People Still Won’t Stop Kissing Chickens, Even Though It’s Making Them Sick
The CDC is once again asking...
COVID-19 has proved that convincing people to follow sensible health advice isn’t always easy. And if you’re hoping more people will put on masks, here’s a bad precedent: Back in 2017, after salmonella outbreaks were traced to backyard chickens, the CDC issued a warning advising people to “not snuggle or kiss the birds, touch your mouth, or eat or drink around live poultry.” Now, in 2020, after salmonella outbreaks have once again been traced to backyard chickens, the CDC has issued a new warning advising people—you guessed it—“Don’t kiss backyard poultry or snuggle them and then touch your face or mouth.”
Yup, health officials can’t even convince people to stop kissing chickens.
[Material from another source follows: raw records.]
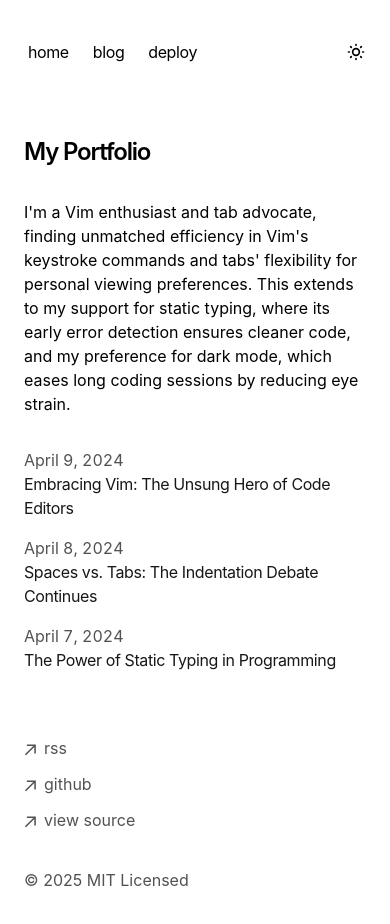
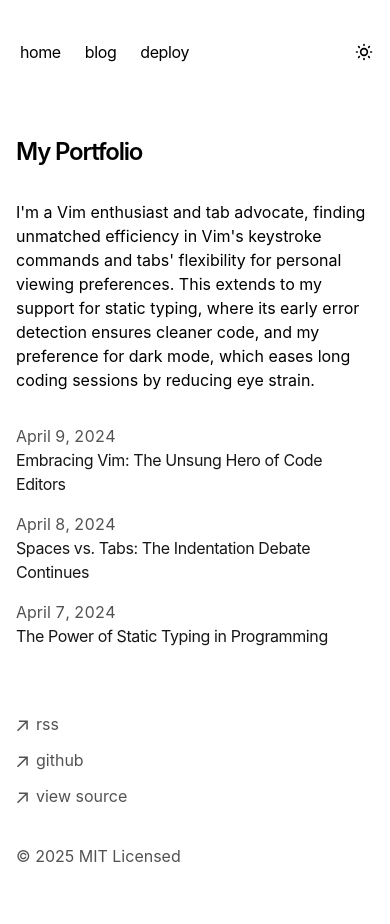
Before and after one commit to dohun31/blog, a Next.js app: page / in a window 390 px wide. Shown: the top 924 px of the page. Built offline with nearby package versions, Linux system fonts and the light colour scheme.

Commit message:
fix: 이슈 해결

```diff
--- a/app/blog/[slug]/page.tsx
+++ b/app/blog/[slug]/page.tsx
@@ -14,8 +14,9 @@ export async function generateStaticParams() {
   }));
 }
 
-export function generateMetadata({ params }) {
-  let post = getBlogPosts().find((post) => post.slug === params.slug);
+export async function generateMetadata({ params }) {
+  const { slug } = await params;
+  let post = getBlogPosts().find((post) => post.slug === slug);
   if (!post) {
     return;
   }
@@ -55,15 +56,12 @@ export function generateMetadata({ params }) {
 }
 
 export default async function Blog({ params }) {
-  let post = getBlogPosts().find((post) => post.slug === params.slug);
+  const { slug } = await params;
+  let post = getBlogPosts().find((post) => post.slug === slug);
 
   if (!post) {
     notFound();
   }
-
-  await incrementView(params.slug);
-  const views = await getViewsCount();
-  const count = views.find((view) => view.slug === params.slug)?.count ?? 0;
 
   return (
     <section>
--- a/app/layout.tsx
+++ b/app/layout.tsx
@@ -64,8 +64,8 @@ export default function RootLayout({
           }}
         />
       </head>
-      <body className="antialiased max-w-xl mx-4 mt-8 lg:mx-auto">
-        <main className="flex-auto min-w-0 mt-6 flex flex-col px-2 md:px-0">
+      <body className="max-w-xl mx-auto mt-8 antialiased">
+        <main className="flex flex-col flex-auto min-w-0 px-2 mx-2 mt-6 md:px-0">
           <Navbar />
           {children}
           <Footer />
```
On May 20, the CDC first announced this new investigation of “a multistate outbreak of Salmonella Hadar infections linked to contact with backyard poultry.” At the time, 97 people had been infected across 28 states, with cases dating back to February and significantly increasing throughout March and April. This week, the CDC updated its investigation, noting that, now, 465 people had been infected across 42 states—including 86 hospitalizations and one death.
Though the CDC doesn’t appear to explicitly state that these new outbreaks are tied to the coronavirus, a correlation is certainly possible: Back in April, we ran a story on how people had been panic buying baby chicks as a way to create a self-sustaining source of eggs in their own backyard at a time when shelves were low, prices were up, and people were trying to minimize the time spent out of their house. But now, the potential downside of being a novice live poultry owner may be, shall we say, coming home to roost.
“Epidemiologic evidence shows that contact with backyard poultry (such as chicks and ducklings) is the likely source of these outbreaks,” the CDC writes. “In interviews with 226 ill people, 179 (79%) reported contact with chicks and ducklings. People reported obtaining chicks and ducklings from several sources, including agricultural stores, websites, and hatcheries.”
As a result, the CDC wants to remind everyone, “You can get sick with a Salmonella infection from touching backyard poultry or their environment. Backyard poultry can carry Salmonella bacteria even if they look healthy and clean and show no signs of illness.”
And the ways to prevent infections are even somewhat similar to the advice for avoiding the coronavirus. Always wash your hands after dealing with these birds, eggs, or their surroundings, using hand sanitizer if necessary. Be safe around poultry by doing things like changing shoes, not eating around the animals, and not letting them into your house. And, yes, practice a bit of “social distancing” from your chickens—at least when it comes to kissing or hugging them.
If you have backyard chickens or ducks, you can find more tips on raising them responsibly on the CDC website.